### [What the exercise asks]
Write out the whole listing below exactly, skipping each picture.

====

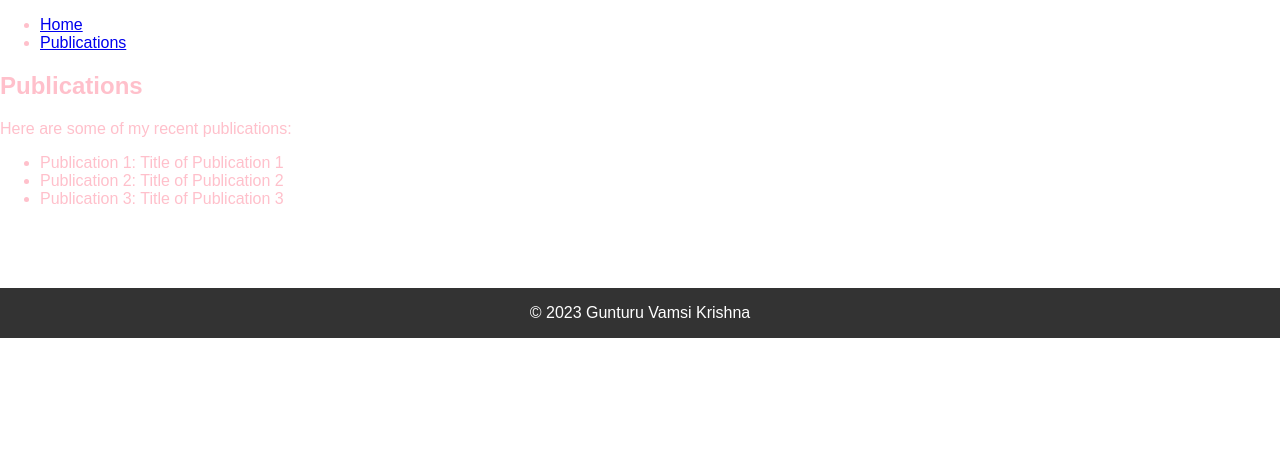
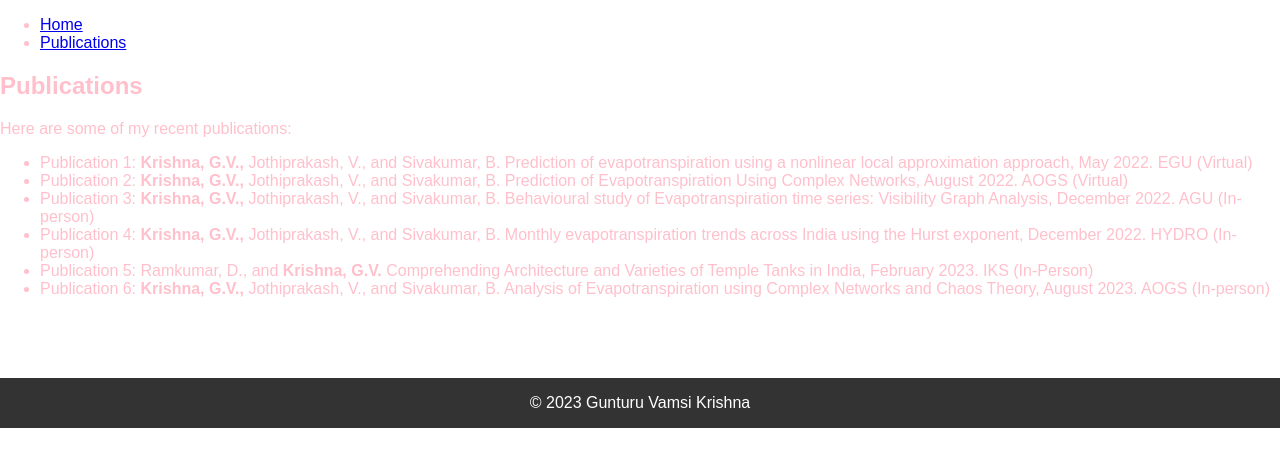
Before and after one commit to vamsikrishna-g/gvk, a plain HTML site: page index.html in a window 1280 px wide. Drawn offline with Linux system fonts and the light colour scheme.

Commit message:
Update index.html
Added conferences list

```diff
--- a/index.html
+++ b/index.html
@@ -25,9 +25,14 @@
         <h2>Publications</h2>
         <p>Here are some of my recent publications:</p>
         <ul>
-          <li>Publication 1: Title of Publication 1</li>
-          <li>Publication 2: Title of Publication 2</li>
-          <li>Publication 3: Title of Publication 3</li>
+          <li>Publication 1: <strong>Krishna, G.V.,</strong> Jothiprakash, V., and Sivakumar, B. Prediction of evapotranspiration using a nonlinear local approximation approach, May 2022. EGU (Virtual)</li>
+          <li>Publication 2: <strong>Krishna, G.V.,</strong> Jothiprakash, V., and Sivakumar, B. Prediction of Evapotranspiration Using Complex Networks, August 2022. AOGS (Virtual)</li>
+          <li>Publication 3: <strong>Krishna, G.V.,</strong> Jothiprakash, V., and Sivakumar, B. Behavioural study of Evapotranspiration time series: Visibility Graph Analysis, December 2022. AGU (In-person)</li>
+          <li>Publication 4: <strong>Krishna, G.V.,</strong> Jothiprakash, V., and Sivakumar, B. Monthly evapotranspiration trends across India using the Hurst exponent, December 2022. HYDRO (In-person)</li>
+          <li>Publication 5: Ramkumar, D., and <strong>Krishna, G.V.</strong> Comprehending Architecture and Varieties of Temple Tanks in India, February 2023. IKS (In-Person)</li>
+          <li>Publication 6: <strong>Krishna, G.V.,</strong> Jothiprakash, V., and Sivakumar, B. Analysis of Evapotranspiration using Complex Networks and Chaos Theory, August 2023. AOGS (In-person)</li>
+
+
           <!-- Add more publications as needed -->
         </ul>
       </div>
```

====

### [Answer to this exercise]
Before and after one commit to vamsikrishna-g/gvk, a plain HTML site: page index.html in a window 1280 px wide. Drawn offline with Linux system fonts and the light colour scheme.

Commit message:
Update index.html
Added conferences list

```diff
--- a/index.html
+++ b/index.html
@@ -25,9 +25,14 @@
         <h2>Publications</h2>
         <p>Here are some of my recent publications:</p>
         <ul>
-          <li>Publication 1: Title of Publication 1</li>
-          <li>Publication 2: Title of Publication 2</li>
-          <li>Publication 3: Title of Publication 3</li>
+          <li>Publication 1: <strong>Krishna, G.V.,</strong> Jothiprakash, V., and Sivakumar, B. Prediction of evapotranspiration using a nonlinear local approximation approach, May 2022. EGU (Virtual)</li>
+          <li>Publication 2: <strong>Krishna, G.V.,</strong> Jothiprakash, V., and Sivakumar, B. Prediction of Evapotranspiration Using Complex Networks, August 2022. AOGS (Virtual)</li>
+          <li>Publication 3: <strong>Krishna, G.V.,</strong> Jothiprakash, V., and Sivakumar, B. Behavioural study of Evapotranspiration time series: Visibility Graph Analysis, December 2022. AGU (In-person)</li>
+          <li>Publication 4: <strong>Krishna, G.V.,</strong> Jothiprakash, V., and Sivakumar, B. Monthly evapotranspiration trends across India using the Hurst exponent, December 2022. HYDRO (In-person)</li>
+          <li>Publication 5: Ramkumar, D., and <strong>Krishna, G.V.</strong> Comprehending Architecture and Varieties of Temple Tanks in India, February 2023. IKS (In-Person)</li>
+          <li>Publication 6: <strong>Krishna, G.V.,</strong> Jothiprakash, V., and Sivakumar, B. Analysis of Evapotranspiration using Complex Networks and Chaos Theory, August 2023. AOGS (In-person)</li>
+
+
           <!-- Add more publications as needed -->
         </ul>
       </div>
```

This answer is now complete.